Please return the whole listing exactly.

****

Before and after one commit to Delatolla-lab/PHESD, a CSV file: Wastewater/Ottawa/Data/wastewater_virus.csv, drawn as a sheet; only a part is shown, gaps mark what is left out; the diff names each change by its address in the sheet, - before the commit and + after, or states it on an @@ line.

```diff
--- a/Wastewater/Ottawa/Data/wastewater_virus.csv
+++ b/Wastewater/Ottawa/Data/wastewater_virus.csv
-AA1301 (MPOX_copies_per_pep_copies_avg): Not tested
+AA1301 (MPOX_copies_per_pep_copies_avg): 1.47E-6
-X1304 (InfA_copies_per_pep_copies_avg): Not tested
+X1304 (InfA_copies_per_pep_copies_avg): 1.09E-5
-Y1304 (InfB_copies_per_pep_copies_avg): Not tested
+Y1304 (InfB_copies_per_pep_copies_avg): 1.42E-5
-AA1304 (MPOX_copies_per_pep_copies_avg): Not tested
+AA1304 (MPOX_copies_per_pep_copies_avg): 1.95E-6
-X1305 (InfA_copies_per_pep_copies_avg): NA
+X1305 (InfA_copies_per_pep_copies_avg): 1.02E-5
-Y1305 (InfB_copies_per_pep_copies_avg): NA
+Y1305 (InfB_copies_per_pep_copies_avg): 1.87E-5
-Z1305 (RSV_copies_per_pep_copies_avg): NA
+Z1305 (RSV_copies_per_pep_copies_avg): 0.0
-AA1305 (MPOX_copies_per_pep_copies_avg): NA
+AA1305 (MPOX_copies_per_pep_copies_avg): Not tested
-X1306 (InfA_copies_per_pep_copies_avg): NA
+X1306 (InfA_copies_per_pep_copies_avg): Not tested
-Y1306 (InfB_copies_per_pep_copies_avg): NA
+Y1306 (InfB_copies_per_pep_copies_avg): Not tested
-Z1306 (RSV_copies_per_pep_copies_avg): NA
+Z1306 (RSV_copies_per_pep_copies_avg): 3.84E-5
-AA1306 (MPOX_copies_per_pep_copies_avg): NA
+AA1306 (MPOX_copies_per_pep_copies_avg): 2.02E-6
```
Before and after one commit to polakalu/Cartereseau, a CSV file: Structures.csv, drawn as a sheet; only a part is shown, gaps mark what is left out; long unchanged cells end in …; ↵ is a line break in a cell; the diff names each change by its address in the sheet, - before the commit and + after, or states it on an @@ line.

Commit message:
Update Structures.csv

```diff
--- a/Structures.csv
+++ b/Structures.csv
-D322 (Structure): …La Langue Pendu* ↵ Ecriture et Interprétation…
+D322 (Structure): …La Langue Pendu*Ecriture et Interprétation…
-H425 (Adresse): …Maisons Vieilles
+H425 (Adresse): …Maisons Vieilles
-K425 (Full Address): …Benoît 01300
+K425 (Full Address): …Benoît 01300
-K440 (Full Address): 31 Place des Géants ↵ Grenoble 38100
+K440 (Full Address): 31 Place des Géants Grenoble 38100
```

****

SOLUTION TO THIS EXERCISE:
Before and after one commit to Delatolla-lab/PHESD, a CSV file: Wastewater/Ottawa/Data/wastewater_virus.csv, drawn as a sheet; only a part is shown, gaps mark what is left out; the diff names each change by its address in the sheet, - before the commit and + after, or states it on an @@ line.

```diff
--- a/Wastewater/Ottawa/Data/wastewater_virus.csv
+++ b/Wastewater/Ottawa/Data/wastewater_virus.csv
-AA1301 (MPOX_copies_per_pep_copies_avg): Not tested
+AA1301 (MPOX_copies_per_pep_copies_avg): 1.47E-6
-X1304 (InfA_copies_per_pep_copies_avg): Not tested
+X1304 (InfA_copies_per_pep_copies_avg): 1.09E-5
-Y1304 (InfB_copies_per_pep_copies_avg): Not tested
+Y1304 (InfB_copies_per_pep_copies_avg): 1.42E-5
-AA1304 (MPOX_copies_per_pep_copies_avg): Not tested
+AA1304 (MPOX_copies_per_pep_copies_avg): 1.95E-6
-X1305 (InfA_copies_per_pep_copies_avg): NA
+X1305 (InfA_copies_per_pep_copies_avg): 1.02E-5
-Y1305 (InfB_copies_per_pep_copies_avg): NA
+Y1305 (InfB_copies_per_pep_copies_avg): 1.87E-5
-Z1305 (RSV_copies_per_pep_copies_avg): NA
+Z1305 (RSV_copies_per_pep_copies_avg): 0.0
-AA1305 (MPOX_copies_per_pep_copies_avg): NA
+AA1305 (MPOX_copies_per_pep_copies_avg): Not tested
-X1306 (InfA_copies_per_pep_copies_avg): NA
+X1306 (InfA_copies_per_pep_copies_avg): Not tested
-Y1306 (InfB_copies_per_pep_copies_avg): NA
+Y1306 (InfB_copies_per_pep_copies_avg): Not tested
-Z1306 (RSV_copies_per_pep_copies_avg): NA
+Z1306 (RSV_copies_per_pep_copies_avg): 3.84E-5
-AA1306 (MPOX_copies_per_pep_copies_avg): NA
+AA1306 (MPOX_copies_per_pep_copies_avg): 2.02E-6
```
Before and after one commit to polakalu/Cartereseau, a CSV file: Structures.csv, drawn as a sheet; only a part is shown, gaps mark what is left out; long unchanged cells end in …; ↵ is a line break in a cell; the diff names each change by its address in the sheet, - before the commit and + after, or states it on an @@ line.

Commit message:
Update Structures.csv

```diff
--- a/Structures.csv
+++ b/Structures.csv
-D322 (Structure): …La Langue Pendu* ↵ Ecriture et Interprétation…
+D322 (Structure): …La Langue Pendu*Ecriture et Interprétation…
-H425 (Adresse): …Maisons Vieilles
+H425 (Adresse): …Maisons Vieilles
-K425 (Full Address): …Benoît 01300
+K425 (Full Address): …Benoît 01300
-K440 (Full Address): 31 Place des Géants ↵ Grenoble 38100
+K440 (Full Address): 31 Place des Géants Grenoble 38100
```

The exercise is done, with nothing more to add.